→ **AVAILABLE DATA**:
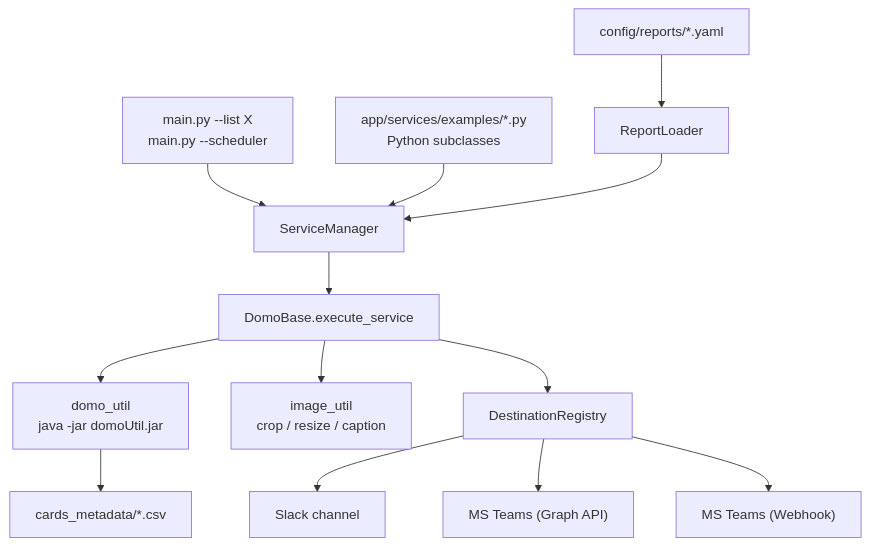
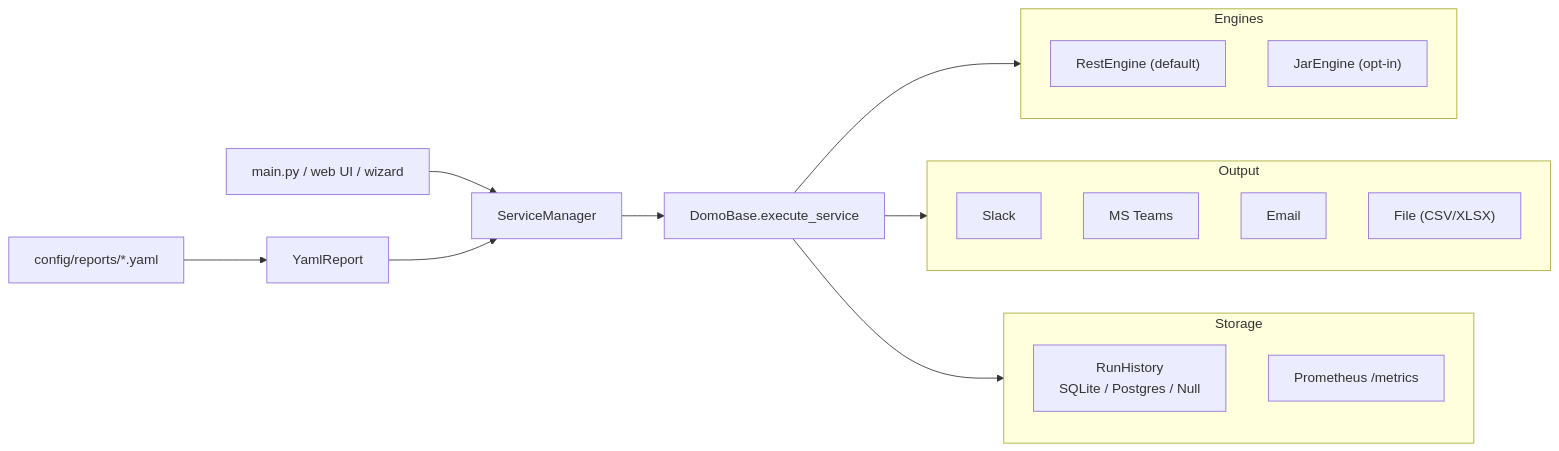
Before and after one commit to TylerShep/domo-scheduled-ext-reporting: the diagram in README.md, drawn with Mermaid. The commit also changed other lines of this file and 123 other files, not shown here.

First line of the commit message:
v2.0.0: REST engine, history, web UI, alerts, datasets, email, doctor

````diff
--- a/README.md
+++ b/README.md
@@ -24,15 +32,27 @@
 ```mermaid
-flowchart TD
-    CLI["main.py --list X<br/>main.py --scheduler"] --> Mgr["ServiceManager"]
-    YAML["config/reports/*.yaml"] --> Loader["ReportLoader"]
-    PySub["app/services/examples/*.py<br/>Python subclasses"] --> Mgr
+flowchart LR
+    CLI["main.py / web UI / wizard"] --> Mgr["ServiceManager"]
+    YAML["config/reports/*.yaml"] --> Loader["YamlReport"]
     Loader --> Mgr
     Mgr --> Base["DomoBase.execute_service"]
-    Base --> DomoUtil["domo_util<br/>java -jar domoUtil.jar"]
-    DomoUtil --> Meta["cards_metadata/*.csv"]
-    Base --> Img["image_util<br/>crop / resize / caption"]
-    Base --> DestReg["DestinationRegistry"]
-    DestReg --> Slack["Slack channel"]
-    DestReg --> TeamsGraph["MS Teams (Graph API)"]
-    DestReg --> TeamsHook["MS Teams (Webhook)"]
+
+    subgraph Engines
+      Rest["RestEngine (default)"]
+      Jar["JarEngine (opt-in)"]
+    end
+    Base --> Engines
+
+    subgraph Output
+      Slack["Slack"]
+      Teams["MS Teams"]
+      Email["Email"]
+      File["File (CSV/XLSX)"]
+    end
+    Base --> Output
+
+    subgraph Storage
+      History["RunHistory<br/>SQLite / Postgres / Null"]
+      Metrics["Prometheus /metrics"]
+    end
+    Base --> Storage
 ```
````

→ **TASK TO COMPLETE**:
For every line of the data above that contains "config", copy that line.

→ **SOLVED PROBLEM**:
-    YAML["config/reports/*.yaml"] --> Loader["ReportLoader"]
+    YAML["config/reports/*.yaml"] --> Loader["YamlReport"]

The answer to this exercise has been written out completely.